:: Data provided ::
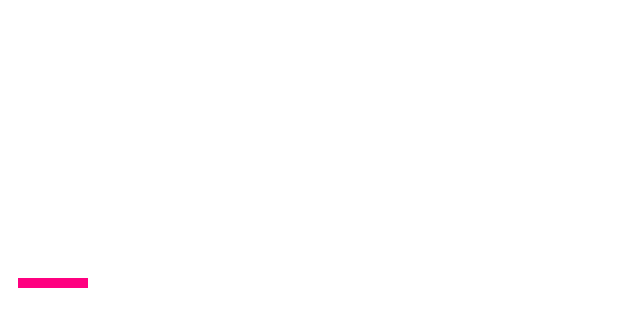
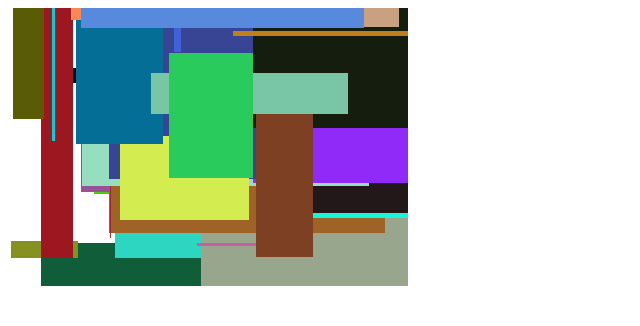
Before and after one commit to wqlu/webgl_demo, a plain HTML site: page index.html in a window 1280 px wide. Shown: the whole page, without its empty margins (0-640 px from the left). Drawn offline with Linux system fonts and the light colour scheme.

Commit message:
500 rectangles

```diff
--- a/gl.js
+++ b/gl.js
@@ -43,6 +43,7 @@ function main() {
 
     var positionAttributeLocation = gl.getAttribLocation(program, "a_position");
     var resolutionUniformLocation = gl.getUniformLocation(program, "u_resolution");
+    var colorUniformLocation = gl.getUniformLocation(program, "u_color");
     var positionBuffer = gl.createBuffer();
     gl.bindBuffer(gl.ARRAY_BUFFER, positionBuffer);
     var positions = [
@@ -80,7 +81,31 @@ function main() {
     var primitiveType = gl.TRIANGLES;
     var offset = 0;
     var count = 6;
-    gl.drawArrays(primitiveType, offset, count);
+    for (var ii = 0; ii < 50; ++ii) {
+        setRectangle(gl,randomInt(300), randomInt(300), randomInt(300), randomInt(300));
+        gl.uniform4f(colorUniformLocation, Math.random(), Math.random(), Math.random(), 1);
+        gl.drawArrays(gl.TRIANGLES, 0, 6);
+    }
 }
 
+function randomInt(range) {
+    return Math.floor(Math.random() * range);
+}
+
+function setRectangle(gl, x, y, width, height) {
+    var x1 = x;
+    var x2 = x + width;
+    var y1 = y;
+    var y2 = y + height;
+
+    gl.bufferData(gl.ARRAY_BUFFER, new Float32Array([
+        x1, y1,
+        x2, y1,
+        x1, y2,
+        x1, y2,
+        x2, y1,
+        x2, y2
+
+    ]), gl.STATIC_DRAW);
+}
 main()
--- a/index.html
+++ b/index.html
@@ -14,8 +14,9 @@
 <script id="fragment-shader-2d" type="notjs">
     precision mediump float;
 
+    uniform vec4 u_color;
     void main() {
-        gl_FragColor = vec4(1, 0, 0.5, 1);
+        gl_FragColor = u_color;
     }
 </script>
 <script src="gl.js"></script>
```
:::
- **Description of the task**: Faithful copy, images left out: write out every line of data.

- **Solution below**:
Before and after one commit to wqlu/webgl_demo, a plain HTML site: page index.html in a window 1280 px wide. Shown: the whole page, without its empty margins (0-640 px from the left). Drawn offline with Linux system fonts and the light colour scheme.

Commit message:
500 rectangles

```diff
--- a/gl.js
+++ b/gl.js
@@ -43,6 +43,7 @@ function main() {
 
     var positionAttributeLocation = gl.getAttribLocation(program, "a_position");
     var resolutionUniformLocation = gl.getUniformLocation(program, "u_resolution");
+    var colorUniformLocation = gl.getUniformLocation(program, "u_color");
     var positionBuffer = gl.createBuffer();
     gl.bindBuffer(gl.ARRAY_BUFFER, positionBuffer);
     var positions = [
@@ -80,7 +81,31 @@ function main() {
     var primitiveType = gl.TRIANGLES;
     var offset = 0;
     var count = 6;
-    gl.drawArrays(primitiveType, offset, count);
+    for (var ii = 0; ii < 50; ++ii) {
+        setRectangle(gl,randomInt(300), randomInt(300), randomInt(300), randomInt(300));
+        gl.uniform4f(colorUniformLocation, Math.random(), Math.random(), Math.random(), 1);
+        gl.drawArrays(gl.TRIANGLES, 0, 6);
+    }
 }
 
+function randomInt(range) {
+    return Math.floor(Math.random() * range);
+}
+
+function setRectangle(gl, x, y, width, height) {
+    var x1 = x;
+    var x2 = x + width;
+    var y1 = y;
+    var y2 = y + height;
+
+    gl.bufferData(gl.ARRAY_BUFFER, new Float32Array([
+        x1, y1,
+        x2, y1,
+        x1, y2,
+        x1, y2,
+        x2, y1,
+        x2, y2
+
+    ]), gl.STATIC_DRAW);
+}
 main()
--- a/index.html
+++ b/index.html
@@ -14,8 +14,9 @@
 <script id="fragment-shader-2d" type="notjs">
     precision mediump float;
 
+    uniform vec4 u_color;
     void main() {
-        gl_FragColor = vec4(1, 0, 0.5, 1);
+        gl_FragColor = u_color;
     }
 </script>
 <script src="gl.js"></script>
```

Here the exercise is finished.